*Task objective*.
Show only those lines of the entries where the string "default" is found.

#### Records for this task

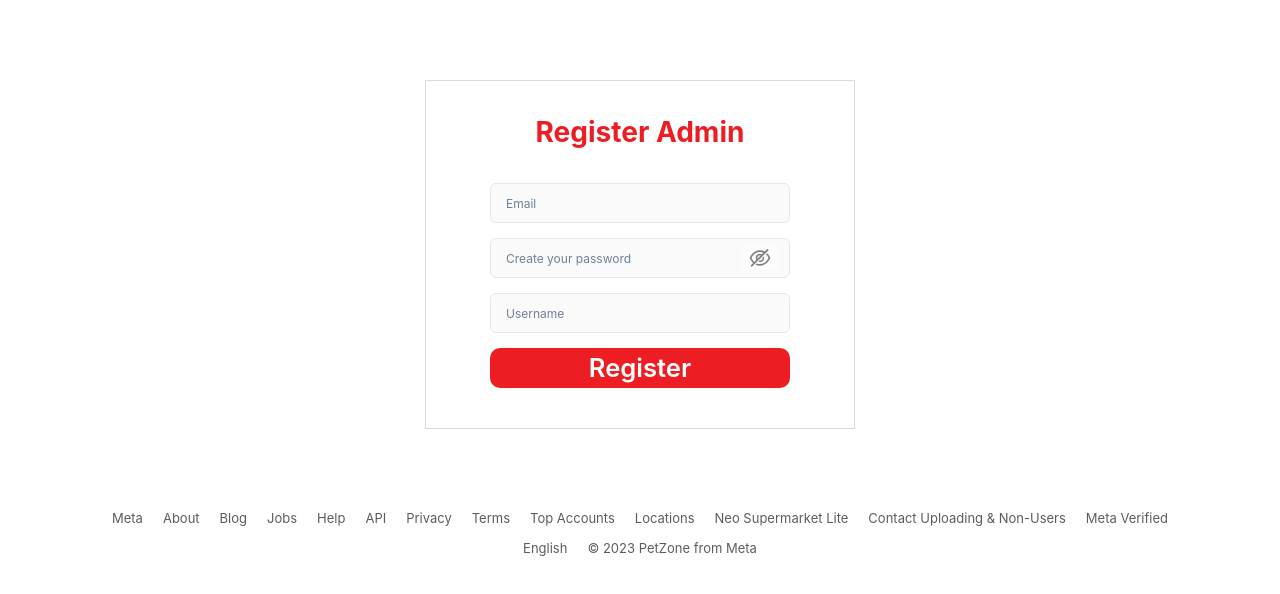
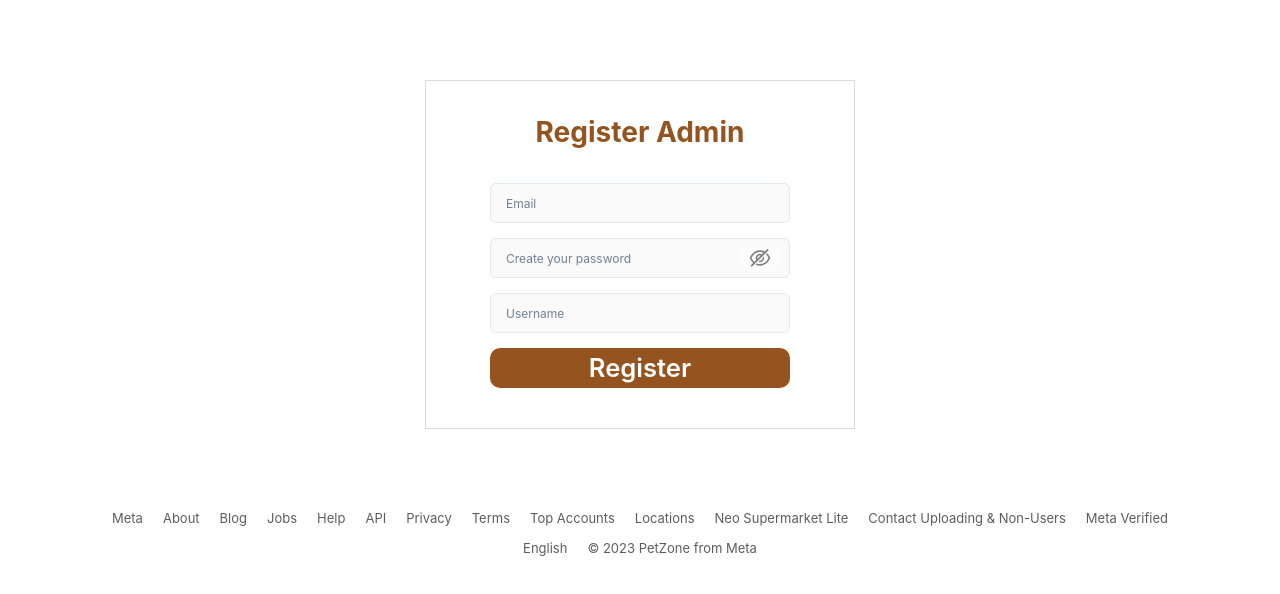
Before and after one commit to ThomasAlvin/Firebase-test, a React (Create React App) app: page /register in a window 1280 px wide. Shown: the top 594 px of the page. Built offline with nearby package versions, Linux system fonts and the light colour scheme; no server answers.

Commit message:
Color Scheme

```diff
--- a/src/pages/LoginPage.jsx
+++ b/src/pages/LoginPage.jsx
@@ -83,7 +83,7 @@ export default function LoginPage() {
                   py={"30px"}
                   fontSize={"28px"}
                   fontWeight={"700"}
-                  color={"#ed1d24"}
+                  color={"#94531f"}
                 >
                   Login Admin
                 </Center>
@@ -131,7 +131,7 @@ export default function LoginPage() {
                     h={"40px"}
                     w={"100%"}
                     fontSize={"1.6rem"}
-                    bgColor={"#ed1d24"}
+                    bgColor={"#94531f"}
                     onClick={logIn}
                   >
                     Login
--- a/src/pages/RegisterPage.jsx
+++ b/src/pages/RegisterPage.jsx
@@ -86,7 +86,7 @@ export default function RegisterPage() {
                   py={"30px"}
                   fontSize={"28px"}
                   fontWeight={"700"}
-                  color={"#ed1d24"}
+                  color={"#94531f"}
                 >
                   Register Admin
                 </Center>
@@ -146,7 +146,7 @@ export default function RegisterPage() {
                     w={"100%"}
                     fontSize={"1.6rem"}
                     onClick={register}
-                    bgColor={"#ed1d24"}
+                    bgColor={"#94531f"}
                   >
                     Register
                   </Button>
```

########

*Result below*.
@@ -83,7 +83,7 @@ export default function LoginPage() {
@@ -131,7 +131,7 @@ export default function LoginPage() {
@@ -86,7 +86,7 @@ export default function RegisterPage() {
@@ -146,7 +146,7 @@ export default function RegisterPage() {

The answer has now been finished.